Hello World!

C++ boost 簡單應用




  • regex
  • function binding
  • lambda functions
  • unit tests
  • smart pointers
  • noncopyable, optional
  • serialization
  • generic dates
  • portable filesystem
  • circular buffers
  • config utils
  • generic image library
  • program options
  • threads


安裝:sudo apt-get install libboost-all-dev




#include <boost/foreach.hpp>
std::string hello( "Hello, world!" );
BOOST_FOREACH( char ch, hello ){ // equals to for (auto c : hello) in c03
std::cout << ch << endl;

//convient way to use
#define foreach BOOST_FOREACH




#include <boost/lexical_cast.hpp>
double j = 233.211321231;
string mystring = boost::lexical_cast<string>(j);
double k = boost::lexical_cast<double>(mystring);//k = 233.211


#include <boost/algorithm/string.hpp>
string stringtobesplit = "AA/BB-CC";
vector<string> tokens;
boost::split(tokens, stringtobesplit, boost::is_any_of("/\-"));

Smart Pointers

Basic properties of smart pointers

  • no ownership at all
    • smart pointer cannot delete the object, because it doesn’t own it
  • transfer of ownership
    • only one smart pointer can ever point to the same object at the same time
    • If the smart pointer is to be returned from functions, the ownership is transferred to the returned smart pointer
    • Transfer of ownership cannot really be implemented in C++ currently, because object will be copied after return
      • only can use the copy constructor to implement that transfer of ownership
  • share of ownership
    • multiple smart pointers can point to the same object at the same time
    • can be implemented by having a copy constructor

Categorizing smart pointers
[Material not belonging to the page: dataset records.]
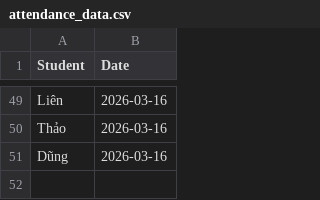
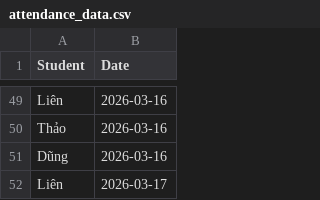
Before and after one commit to minhhiep060196-gif/diemdanhhocsinh, a CSV file: attendance_data.csv, drawn as a sheet; only a part is shown, gaps mark what is left out; the diff names each change by its address in the sheet, - before the commit and + after, or states it on an @@ line.

Commit message:
Update attendance_data.csv

```diff
--- a/attendance_data.csv
+++ b/attendance_data.csv
+row 52: Liên | 2026-03-17
```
  • scoped_ptr
    • neither transferable nor sharable (= normal pointer)
    • when it goes out of scope, it is destroyed
  • shared_ptr
    • shares ownership
    • reference counted so it can see when the last copy of it goes out of scope and then it frees the object automatically
    • 所有使用同一筆資料的指標都不再使用後自動釋放
  • weak_ptr
    • non-owning smart pointer
    • reference a managed object (managed by a shared_ptr) so it will not add a reference count
      • If you need to access the object, you can lock the management of it (to avoid that in another thread a shared_ptr frees it while you use the object)
    • If weak_ptr points to an object already deleted, it will notice you by throwing an exception
    • It is most beneficial when you have a cyclic reference: Reference counting cannot easily cope with such a situation
  • intrusive_ptr
    • like a shared_ptr
      • does not keep the reference count in a shared_ptr
      • but call helper functions to increse/decrese the count
        • helper function need to be defined by the object that is managed
        • reference count is not anymore internal to the smart pointer, but the smart pointer uses an existing reference counting mechanism
    • typically used when there is a 3rd party smart ptr you must use
  • unique_ptr
    • transfer of ownership pointer
    • cannot copy it, but can move it by using C++1x’s move constructors
std::vector< scoped_ptr<T> > tPtrVec;
scoped_ptr<T> tPtr(new T());
// raw T* is freed
tPtrVec[0]->DoSomething(); // accessing freed memory
std::vector< shared_ptr<T> > tPtrVec;
shared_ptr<T> tPtr(new T());
// This copy to tPtrVec.push_back and ultimately to the vector storage
// causes the reference count to go from 1->2
// num references to T goes from 2->1 on the destruction of tPtr
tPtrVec[0]->DoSomething(); // raw T* still exists, so this is safe
std::vector< weak_ptr<T> > tPtrVec;
shared_ptr<T> tPtr(new T());
// num references to T goes from 1->0
shared_ptr<T> tPtrAccessed = tPtrVec[0].lock();
if (tPtrAccessed[0].get() == 0){
cout << "Raw T* was freed, can't access it"
tPtrVec[0]->DoSomething(); // raw
unique_ptr<type> p(new type);
unique_ptr<type> q(p); // not legal!
unique_ptr<type> r(move(p)); // legal. p is now empty and r owns the object
unique_ptr<type> s(function_returning_a_unique_ptr()); // legal!

Chinese Explaination

#include <boost/shared_ptr.hpp>
void safeclose(FILE*fp) {
if(fp) {
void some_fn() {
boost::shared_ptr<FILE> fp( fopen(myfilename, "a+t"), safeclose );
//body of the function, and when ever it exits the file gets closed
fprintf( fp.get(), "a message\n" );


Advantage of using boost libraries
Most used parts of boost